Asymptotes

Horizontal Asymptotes

We define a horizontal asymptote of a function as the limit as x approaches infinity (or negative infinity).  Symbolically, we write

 Definition of a Horizontal Asymptote If            then we say that L is a horizontal asymptote of f(x).

We can also take the limit as x approaches negative infinity and also call the result a horizontal asymptote of f(x).  For rational functions the limits are always the same.  On the other hand absolute value and root functions can have two different horizontal asymptotes.

Example

Find the horizontal asymptote of

Solution

We divide numerator and denominator by the highest power of x (x2).

Now when we plug in, we get 3/2.  That is 3/2 is a horizontal assymptote.  The graph is shown below.

Exercises

Find the horizontal asymptotes of the following.  Hold your mouse on the yellow rectangle for the answer.

A.                      3x3 - 5x + 1
y  =

6x3 + 3x2 - 4

B.                       7x2 - 3x + 2
y  =

5x3 - 4x2 + 10

Example

Find the horizontal asymptote of

Solution

We find the limit

by dividing numerator and denominator by x.

We are not done, since when we encounter an irrational function, we must check the left horizontal asymptote.  We next take the limit as x approaches negative infinity.  Again we divide both numerator and denominator by x.  We get

We can not bring the 1/x into the square root sign since it is negative.  For x negative,

Substituting gives

We can conclude that the function has a left horizontal asymptote of -4 and a right horizontal asymptote of 4.  The graph is shown below.

Vertical Asymptotes

A reduced rational function  will have a vertical asymptote when the denominator is 0.  Once we know that a function has a vertical asymptote at x  =  c, we then need to find the limit as x approaches c form the left and from the right.  The limit will always be infinity or negative infinity, so we only need to check for the sign of the limit.

Example:

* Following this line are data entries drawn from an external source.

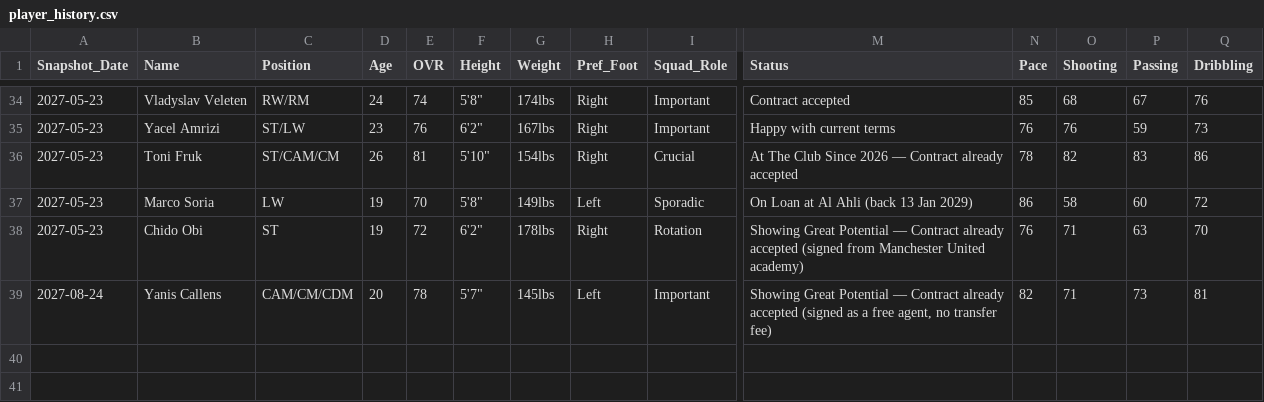
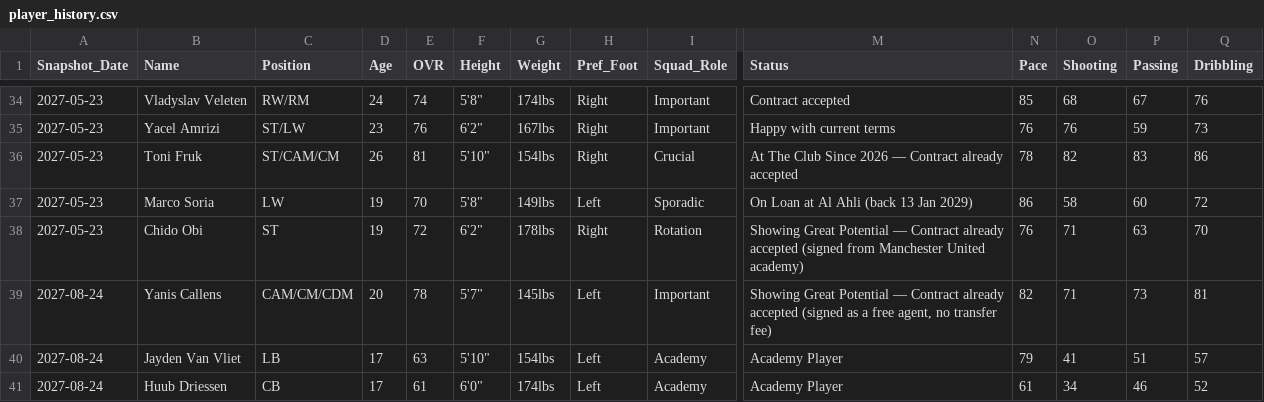
Before and after one commit to Gaunttk/Keeyvon-Jenkins-FC26-Manager-Career, a CSV file: player_history.csv, drawn as a sheet; only a part is shown, gaps mark what is left out; rows hold the shown columns only; the diff names each change by its address in the sheet, - before the commit and + after, or states it on an @@ line.

```diff
--- a/player_history.csv
+++ b/player_history.csv
+row 40: 2027-08-24 | Jayden Van Vliet | LB | 17 | 63 | 5'10" | 154lbs | Left | Academy | Academy Player | 79 | 41 | 51 | 57
+row 41: 2027-08-24 | Huub Driessen | CB | 17 | 61 | 6'0" | 174lbs | Left | Academy | Academy Player | 61 | 34 | 46 | 52
```
Also changed, not shown: youth_academy.csv, 6 other files.
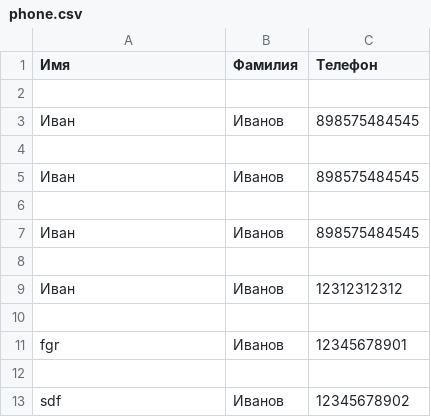
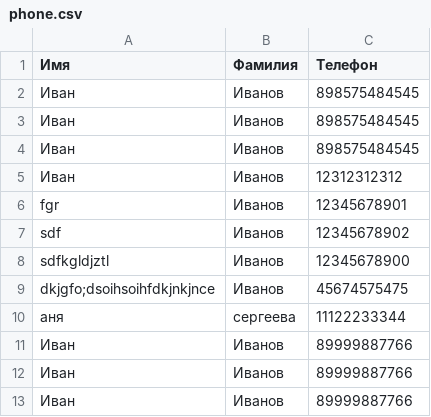
Before and after one commit to LyudmilaStear/Sem8_HW_python, a CSV file: pythonProject/Seminars/phone.csv, drawn as a sheet.

Commit message:
Дз к 8 семинару Python

```diff
--- a/pythonProject/Seminars/phone.csv
+++ b/pythonProject/Seminars/phone.csv
@@ -1,13 +1,13 @@
 Имя,Фамилия,Телефон
-
 Иван,Иванов,898575484545
-
 Иван,Иванов,898575484545
-
 Иван,Иванов,898575484545
-
 Иван,Иванов,12312312312
-
 fgr,Иванов,12345678901
-
 sdf,Иванов,12345678902
+sdfkgldjztl,Иванов,12345678900
+dkjgfo;dsoihsoihfdkjnkjnce,Иванов,45674575475
+аня,сергеева,11122233344
+Иван,Иванов,89999887766
+Иван,Иванов,89999887766
+Иван,Иванов,89999887766
```
Also changed, not shown: 2 other files.
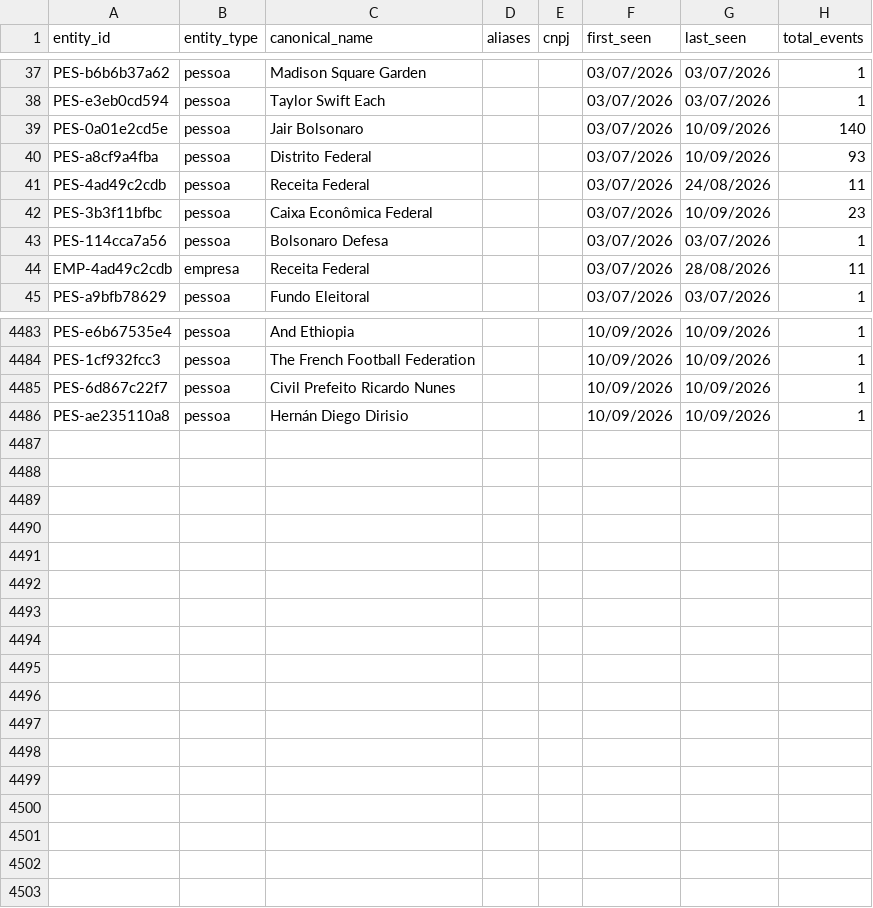
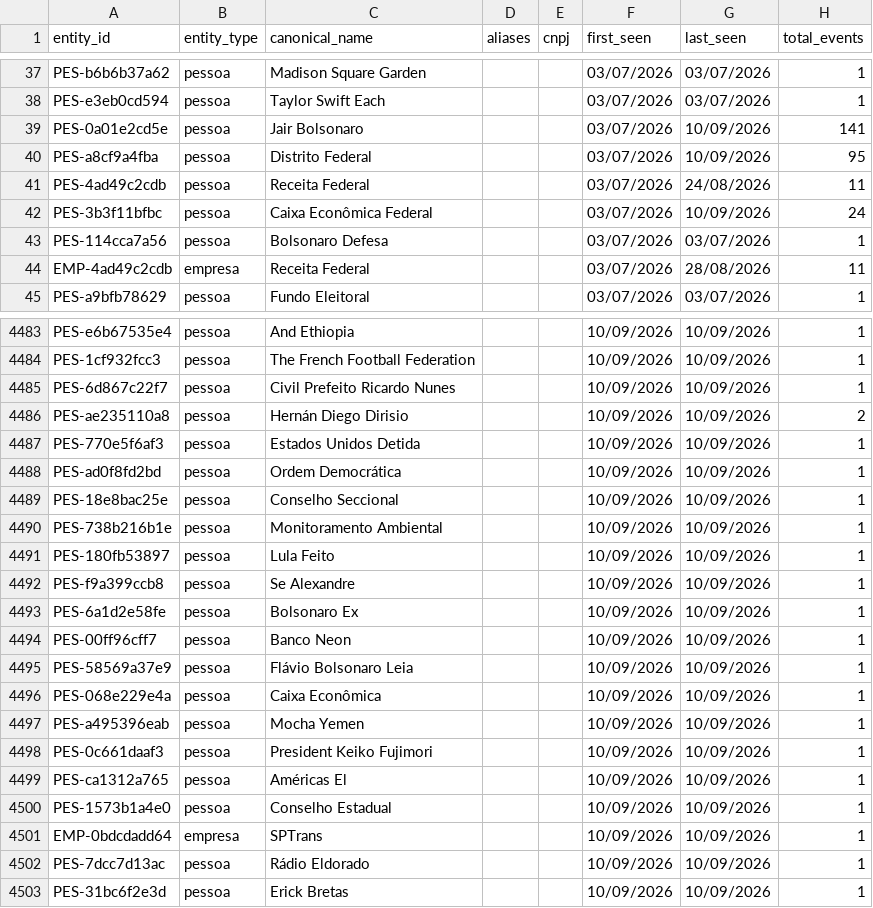
Before and after one commit to GuilhermeACRusso/monitor-de-not-cias, a CSV file: news_graph_entities.csv, drawn as a sheet; only a part is shown, gaps mark what is left out; the diff covers the shown part only.

```diff
--- a/news_graph_entities.csv
+++ b/news_graph_entities.csv
@@ -38,6 +38,6 @@ PES-b6b6b37a62,pessoa,Madison Square Garden,,,03/07/2026,03/07/2026,1
 PES-e3eb0cd594,pessoa,Taylor Swift Each,,,03/07/2026,03/07/2026,1
-PES-0a01e2cd5e,pessoa,Jair Bolsonaro,,,03/07/2026,10/09/2026,140
-PES-a8cf9a4fba,pessoa,Distrito Federal,,,03/07/2026,10/09/2026,93
+PES-0a01e2cd5e,pessoa,Jair Bolsonaro,,,03/07/2026,10/09/2026,141
+PES-a8cf9a4fba,pessoa,Distrito Federal,,,03/07/2026,10/09/2026,95
 PES-4ad49c2cdb,pessoa,Receita Federal,,,03/07/2026,24/08/2026,11
-PES-3b3f11bfbc,pessoa,Caixa Econômica Federal,,,03/07/2026,10/09/2026,23
+PES-3b3f11bfbc,pessoa,Caixa Econômica Federal,,,03/07/2026,10/09/2026,24
 PES-114cca7a56,pessoa,Bolsonaro Defesa,,,03/07/2026,03/07/2026,1
@@ -4485,2 +4485,19 @@ PES-1cf932fcc3,pessoa,The French Football Federation,,,10/09/2026,10/09/2026,1
 PES-6d867c22f7,pessoa,Civil Prefeito Ricardo Nunes,,,10/09/2026,10/09/2026,1
-PES-ae235110a8,pessoa,Hernán Diego Dirisio,,,10/09/2026,10/09/2026,1
+PES-ae235110a8,pessoa,Hernán Diego Dirisio,,,10/09/2026,10/09/2026,2
+PES-770e5f6af3,pessoa,Estados Unidos Detida,,,10/09/2026,10/09/2026,1
+PES-ad0f8fd2bd,pessoa,Ordem Democrática,,,10/09/2026,10/09/2026,1
+PES-18e8bac25e,pessoa,Conselho Seccional,,,10/09/2026,10/09/2026,1
+PES-738b216b1e,pessoa,Monitoramento Ambiental,,,10/09/2026,10/09/2026,1
+PES-180fb53897,pessoa,Lula Feito,,,10/09/2026,10/09/2026,1
+PES-f9a399ccb8,pessoa,Se Alexandre,,,10/09/2026,10/09/2026,1
+PES-6a1d2e58fe,pessoa,Bolsonaro Ex,,,10/09/2026,10/09/2026,1
+PES-00ff96cff7,pessoa,Banco Neon,,,10/09/2026,10/09/2026,1
+PES-58569a37e9,pessoa,Flávio Bolsonaro Leia,,,10/09/2026,10/09/2026,1
+PES-068e229e4a,pessoa,Caixa Econômica,,,10/09/2026,10/09/2026,1
+PES-a495396eab,pessoa,Mocha Yemen,,,10/09/2026,10/09/2026,1
+PES-0c661daaf3,pessoa,President Keiko Fujimori,,,10/09/2026,10/09/2026,1
+PES-ca1312a765,pessoa,Américas El,,,10/09/2026,10/09/2026,1
+PES-1573b1a4e0,pessoa,Conselho Estadual,,,10/09/2026,10/09/2026,1
+EMP-0bdcdadd64,empresa,SPTrans,,,10/09/2026,10/09/2026,1
+PES-7dcc7d13ac,pessoa,Rádio Eldorado,,,10/09/2026,10/09/2026,1
+PES-31bc6f2e3d,pessoa,Erick Bretas,,,10/09/2026,10/09/2026,1
```
Also changed, not shown: 67 edited cells elsewhere in this file, news_ledger.csv, 2 other files.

Describe the vertical asymptote of

1
y =
x - 1

Solution

We see that when x = 1, the function will have a vertical asymptote. note that to the left of 1 (plug in 0.9) the function is negative and to the right of 1 (plug in 1.1) the function is positive, hence

Application

Example:

If a person jumps from an airplane, his velocity is modeled by

-32t
v(t) =
0.01t + 1

What is his terminal velocity?

Solution

Terminal velocity means the velocity after an infinite amount of time.

We find

The terminal velocity of the jumper is 3200 feet per second downward.

Example

The population P after t years of a newly introduced species of wildcat can be modeled by the equation

What is the equilibrium population (the population at time approaches infinity)?